Question: “Do you do Search Engine Optimisation?”
Answer: “Yes we do that, you will see it listed in the quote” (or words to that effect)
What the business owner hears is that the designer will apply secret tips to make the site appear on the top of search in Google.
What the designer means is we will make the site “as friendly as possible” to Google, while making it look good. These are two totally different things and part of the key is in the name web “designer”.
Let me take a little time to explain the difference between a marketing approach and the designer approach. Designers do a fantastic job of giving you credibility, making you look professional and getting your site up online.
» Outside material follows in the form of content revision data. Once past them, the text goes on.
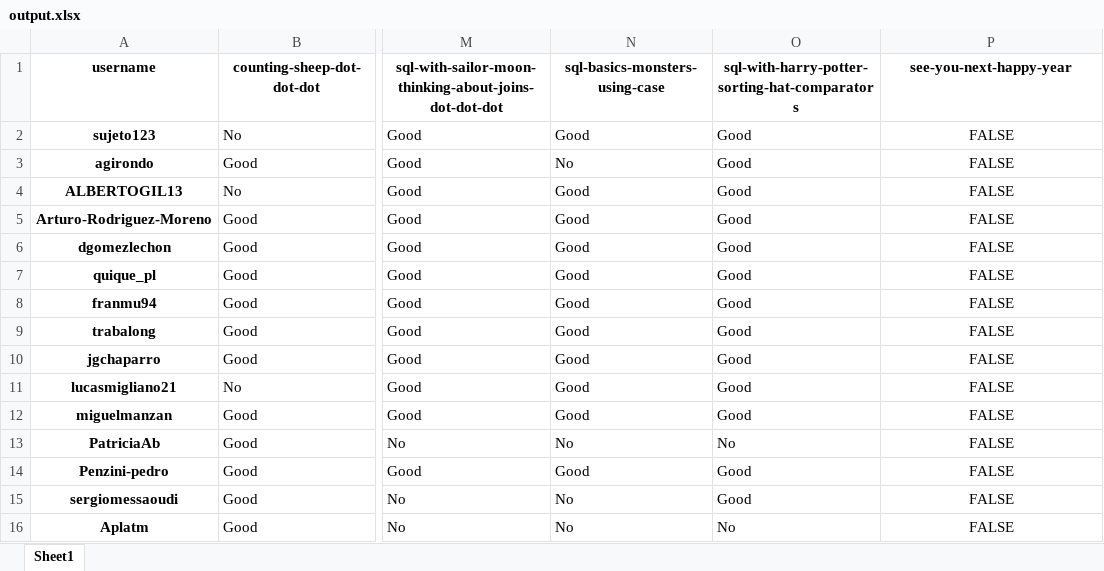
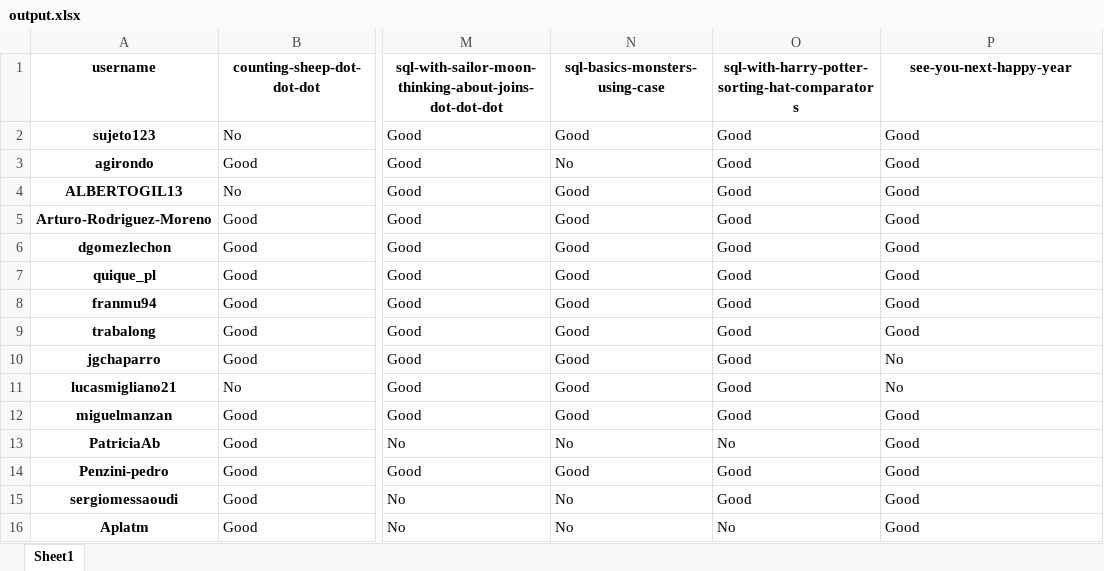
Before and after one commit to PauPerL/codewars-kata-student-correction-ih, an Excel workbook: output/output.xlsx, sheet Sheet1, drawn as a sheet; only a part is shown, gaps mark what is left out; values as stored, in another font and other column widths than the file's, no borders; the diff names each change by its address in the sheet, - before the commit and + after, or states it on an @@ line.

```diff
--- a/output/output.xlsx (sheet Sheet1)
+++ b/output/output.xlsx (sheet Sheet1)
-P2:P9 (see-you-next-happy-year): FALSE
+P2:P9 (see-you-next-happy-year): Good
-P2:P16 alignment: center
+P2:P16 alignment: left
-P10:P11 (see-you-next-happy-year): FALSE
+P10:P11 (see-you-next-happy-year): No
-P12:P16 (see-you-next-happy-year): FALSE
+P12:P16 (see-you-next-happy-year): Good
```
Also changed, not shown: 2 other files.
At the same time, wanting your site to do well in Google is like wanting your panel beater to make your car go faster – It’s not what they do.
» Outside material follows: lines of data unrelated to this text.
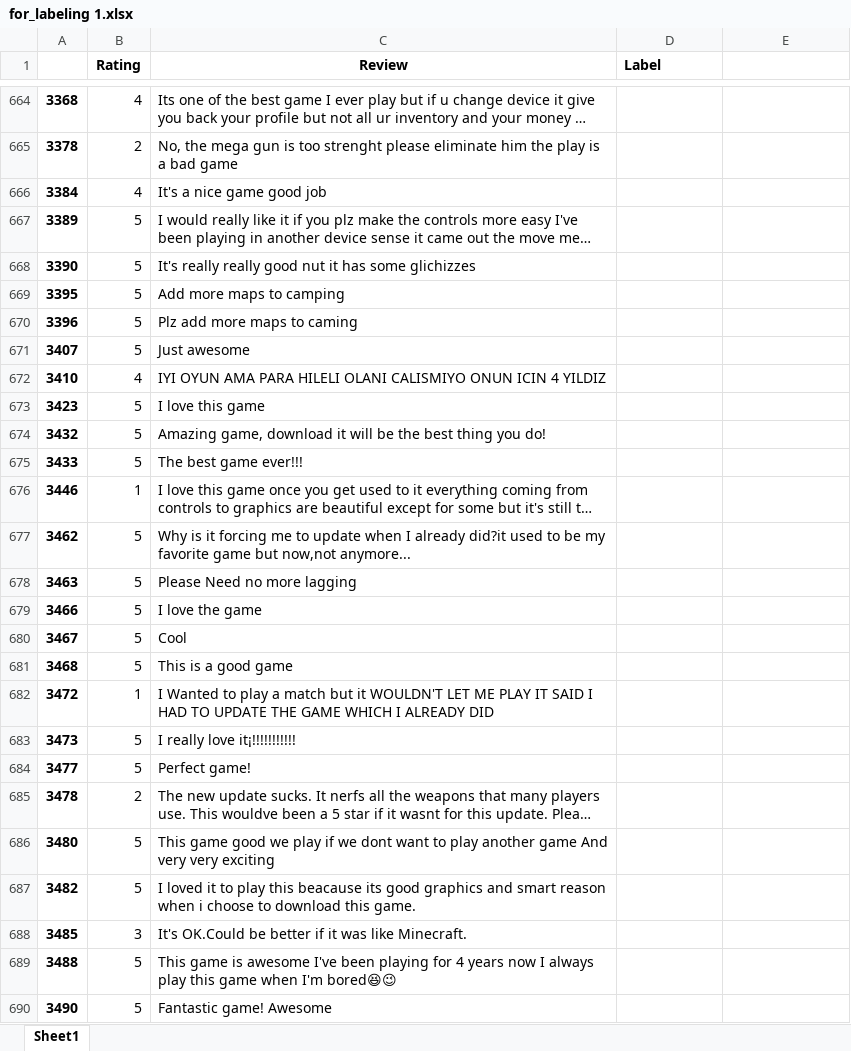
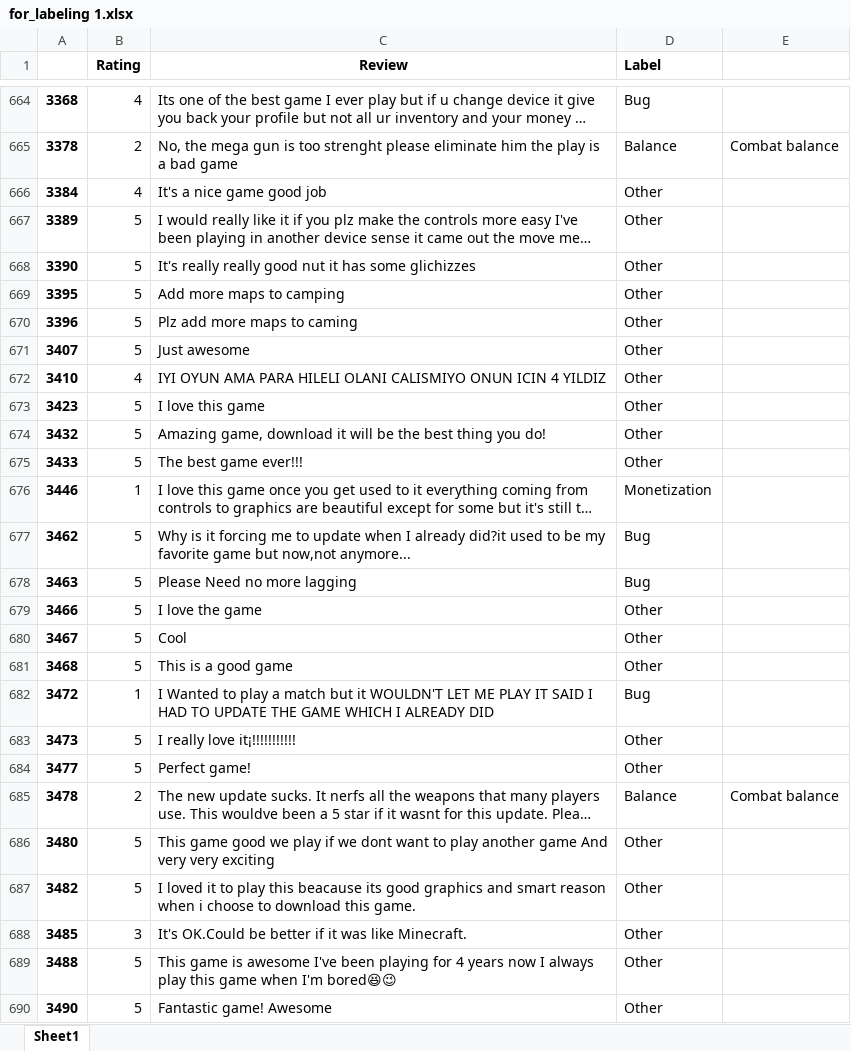
Before and after one commit to zaphodbbrx/comments_analyzer, an Excel workbook: categories/temp data/for_labeling 1.xlsx, sheet Sheet1, drawn as a sheet; only a part is shown, gaps mark what is left out; long unchanged cells end in …; values as stored, in another font and other column widths than the file's, no borders; the diff covers the shown part only; the diff names each change by its address in the sheet, - before the commit and + after, or states it on an @@ line.

```diff
--- a/categories/temp data/for_labeling 1.xlsx (sheet Sheet1)
+++ b/categories/temp data/for_labeling 1.xlsx (sheet Sheet1)
-D664 (Label): (empty)
+D664 (Label): Bug
-D665 (Label): (empty)
+D665 (Label): Balance
-E665: (empty)
+E665: Combat balance
-D666:D675 (Label): (empty)
+D666:D675 (Label): Other
-D676 (Label): (empty)
+D676 (Label): Monetization
-D677:D678 (Label): (empty)
+D677:D678 (Label): Bug
-D679:D681 (Label): (empty)
+D679:D681 (Label): Other
-D682 (Label): (empty)
+D682 (Label): Bug
-D683:D684 (Label): (empty)
+D683:D684 (Label): Other
-D685 (Label): (empty)
+D685 (Label): Balance
-E685: (empty)
+E685: Combat balance
-D686:D690 (Label): (empty)
+D686:D690 (Label): Other
```
Also changed, not shown: 642 edited cells elsewhere in this sheet, categories/for_labeling 4.xlsx, categories/temp data/for_labeling 4.xlsx, 37 other files.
A marketing approach will want to approach this from a numbers perspective which starts with a couple of key points:
1. Keyword research: How many people search for what you do? How can you target that best? So as a keyword example:
a. “property inspection” – Too broad, is subject based and most likely a first search
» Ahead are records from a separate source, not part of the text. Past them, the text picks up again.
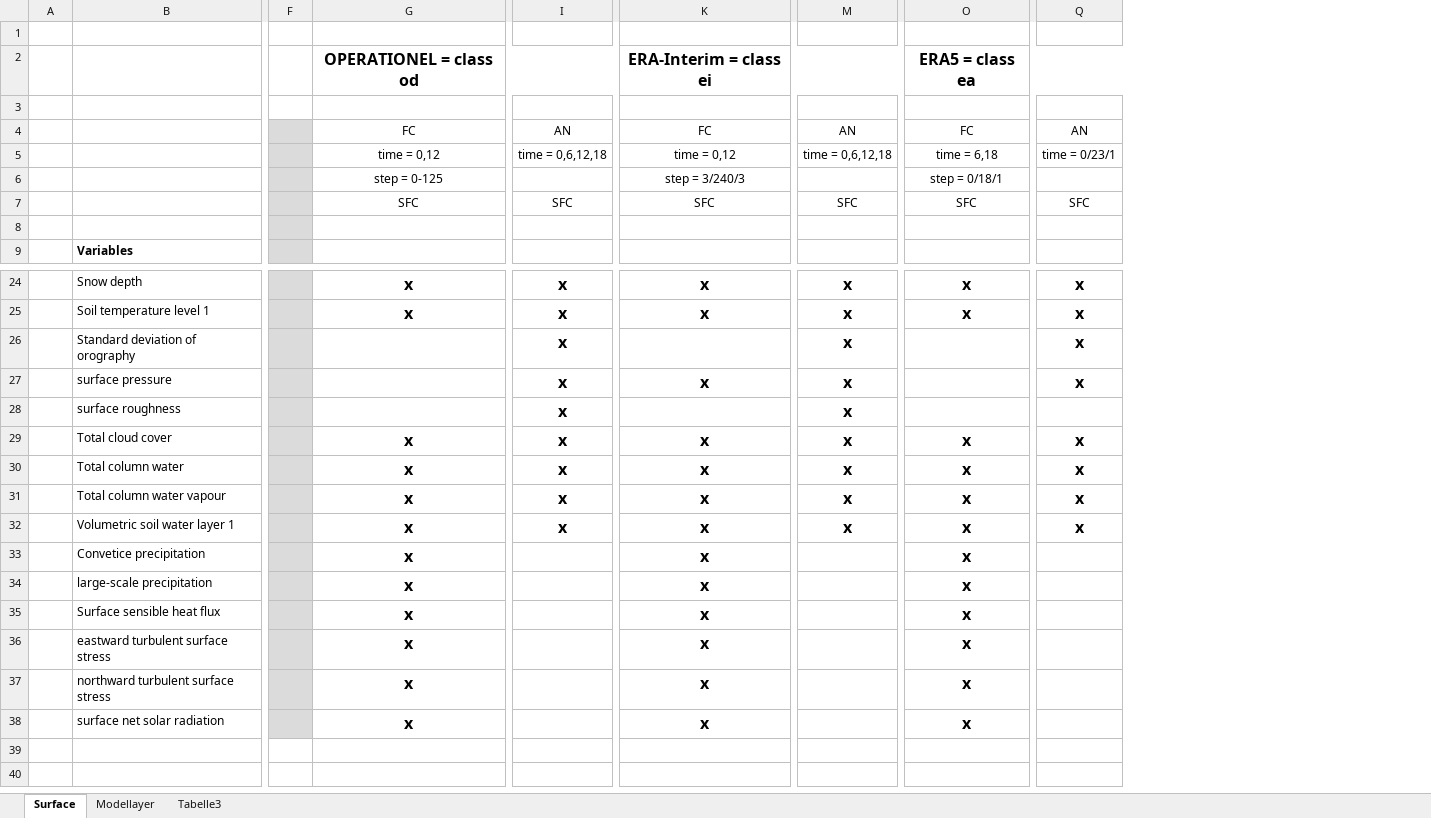
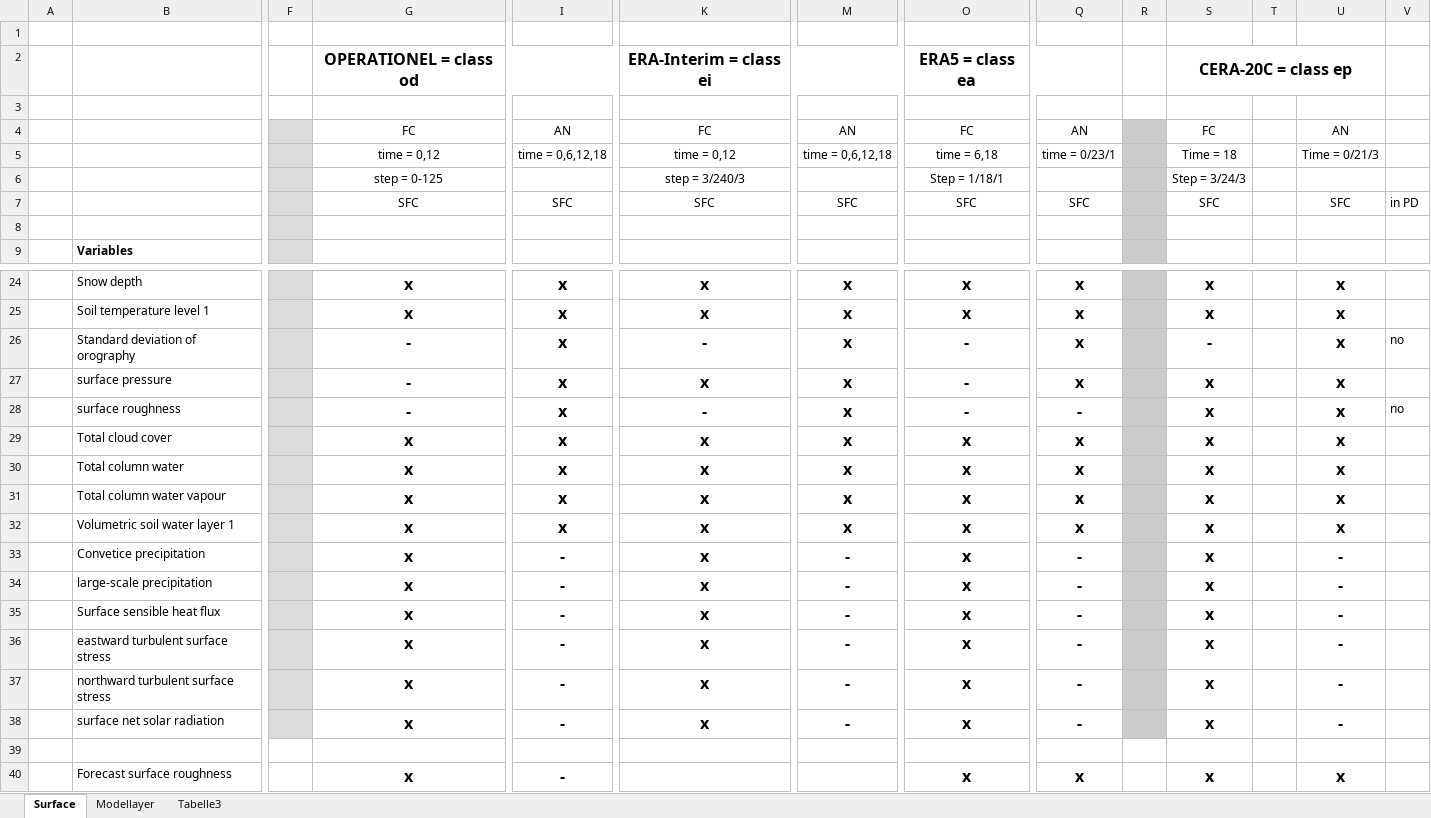
Before and after one commit to 2985578957/flex_extract, an Excel workbook: ECMWF_FPparameter.xlsx, sheet Surface, drawn as a sheet; only a part is shown, gaps mark what is left out; values as stored, in another font and other column widths than the file's, no borders; rows hold the shown columns only; the diff covers the shown part only; the diff names each change by its address in the sheet, - before the commit and + after, or states it on an @@ line.

```diff
--- a/ECMWF_FPparameter.xlsx (sheet Surface)
+++ b/ECMWF_FPparameter.xlsx (sheet Surface)
+column R, empty
+column S, rows 2-7: CERA-20C = class ep |  | FC | Time = 18 | Step = 3/24/3 | SFC; rows 24-38: x | x | - | x | x | x | x | x | x | x | x | x | x | x | x
+column T, empty
+column U, rows 4-7: AN | Time = 0/21/3 |  | SFC; rows 24-38: x | x | x | x | x | x | x | x | x | - | - | - | - | - | -
+column V, row 7: in PD; rows 26-28: no |  | no
-O6: step = 0/18/1
+O6: Step = 1/18/1
-G26:G28: (empty)
+G26:G28: -
-K26: (empty)
+K26: -
-O26:O28: (empty)
+O26:O28: -
-K28: (empty)
+K28: -
-Q28: (empty)
+Q28: -
-I33:I38: (empty)
+I33:I38: -
-M33:M38: (empty)
+M33:M38: -
-Q33:Q38: (empty)
+Q33:Q38: -
+row 39: (empty)
+row 40:  | Forecast surface roughness |  | x | - |  |  | x | x |  | x |  | x
```
Also changed, not shown: 6 edited cells elsewhere in this sheet, sheet Tabelle3, sheet Modellayer, 15 other files.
b. “property inspection services” – Better still not specific enough
c. “Property inspector franklin” equals a very high chance of creating business, or at the least a phone enquiry.
The idea is that the person who arrives on your website should think ‘that’s exactly what I am looking for!’
And from Google’s point of view, all they ever want to do is supply the search results with exactly what the person is looking for and fast!
So the first step in the process of keyword research should be the Google keyword Tool. Technically it is part of the Google Adwords advertising system, but you can access it externally here:
Google Keywords External
This is an international tool, but you can show numbers from New Zealand – it should be treated as a guide only.
2. What action do you want? Having a website ‘just because your competition has one,’ is no longer a good enough reason. You should have a “business based” action for your site. What you want the visitor to the site to do, maybe call you, or make an on-line enquiry, or request a quote. You need to keep this mind together with the design.
3. How are you going to market the site? – A site without any promotion work gets lost in the sea of millions of other websites. You need to have a marketing plan of how you can confirm and measure that your site is bringing you more business.
One of the most effective ways of increasing the trust and credibility (and therefore ranking in Google search results) is by building incoming links from other websites, which in Google’s eyes count as “votes” but not all votes are counted as equal….. (Just when you thought it was easy ;)).
Links for sites in a similar market as you or from big authority sites (like Yellow Pages) have more influence on your sites’ ranking.
By the way, in a research survey, over 80% of searchers equated the sites that come up in the top ten results as the ‘most trusted’ in the marketplace.
So as an approach you want to balance the two sides of design and marketing for your website, so that you have a great looking site, but one that also is responsive and brings more business.